Short Line Review will be hosting its first Virtual Tip Jar Reading with Lexie Bean!
Virtual Tip Jar is a virtual reading with artists and authors of all kinds from the comfort of your own home. Rather than pay a standard admission fee, these readings are free, but we highly encourage donations to our features.
FEATURE: LEXIE BEAN
APRIL 1 7PM EST
Reading via ZOOM:
Meeting ID: 458 523 603
ABOUT OUR FEATURE:
Lexie Bean is a queer and trans multimedia artist from the Midwest whose work revolves around themes of bodies, homes, cyclical violence, and LGBTQIA+ identity. Lexie’s writing has been featured in Teen Vogue, Huffington Post, The Feminist Wire, Ms. Magazine, Bitch Magazine, Them, Logo’s New Now Next, Bust Magazine, Autostraddle, and more. They have also performed, curated, and facilitated around the world. Their most recent anthology, “Written on the Body,” with/for fellow trans and non-binary survivors of sexual abuse and domestic violence was nominated for a 2019 Lambda Literary Award.

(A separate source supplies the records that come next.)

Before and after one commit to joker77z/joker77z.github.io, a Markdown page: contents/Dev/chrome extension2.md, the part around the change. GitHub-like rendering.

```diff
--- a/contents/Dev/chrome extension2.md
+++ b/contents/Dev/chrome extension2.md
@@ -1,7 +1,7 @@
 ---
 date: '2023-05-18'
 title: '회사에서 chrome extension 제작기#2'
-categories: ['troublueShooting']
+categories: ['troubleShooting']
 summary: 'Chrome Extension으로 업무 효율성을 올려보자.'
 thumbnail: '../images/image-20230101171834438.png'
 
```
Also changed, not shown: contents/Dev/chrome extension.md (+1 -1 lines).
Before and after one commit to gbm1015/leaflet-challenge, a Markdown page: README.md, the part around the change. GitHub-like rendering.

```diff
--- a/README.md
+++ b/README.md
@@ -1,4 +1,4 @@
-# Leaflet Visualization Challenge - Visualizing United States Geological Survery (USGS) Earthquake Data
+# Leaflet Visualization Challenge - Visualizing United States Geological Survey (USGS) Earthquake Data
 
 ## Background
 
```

In May 2020, their debut middle grade novel, “The Ship We Built,” will come out with Dial Books for Young Readers at Penguin Random House.
ABOUT SHORT LINE REVIEW:
Short Line Review is a literary magazine dedicated to celebrating and fostering connections between communities, identities, individuals, and whatever else we navigate in this world.
We are committed to raising the work of marginalized communities, and will prioritize the work, voices, and needs of POC, LGBTQ, femmes, and women.
My body is speaking to me
The tongues of my skin
Speak languages that do not reach my mouth.
Whisper sweet nothings, to which I can not reply, the words caught in
Trying to translate beautiful
a noun, a possessive word
The word is stuck in the spit of man as he yells at me
The word dies, becomes synonym with his–with plaything
Becomes notes in the orchestra of catcalls that illuminate every city street I have ever walked in.
And yet the tongues of skin, like sirens calling to Odysseus
Urge me to hear them, to learn their dialect, to find the flowers in words
Men turned have into knives
And yet I remind them,
That language is a weapon
Reared against anything feminine, to invalidate it, to hide it, to pretty it up for consumption
And yet, my skin speaks– vehemently of these reclamations
Of taking words weaponized and weaving wildflowers
Of the glory in survival and how to survive we must teach ourselves to speak–
Because the world, the man, thrives on our on fear
And so as I lick my wounds,
My skin, she sings my a lullaby
My mouth finds the hidden curves of her words and mimics them
Moves them around the roof my mouth, down into my diaphragm, and lets them rest in
Between my ribcage, where they safe but soft, but strong, but mine
About Lennix: Queer. Trans. I believe that art is the only way to recreate myself authentically.
I am a student at Simmons University and I love pastels.
(photo provided by Lennix)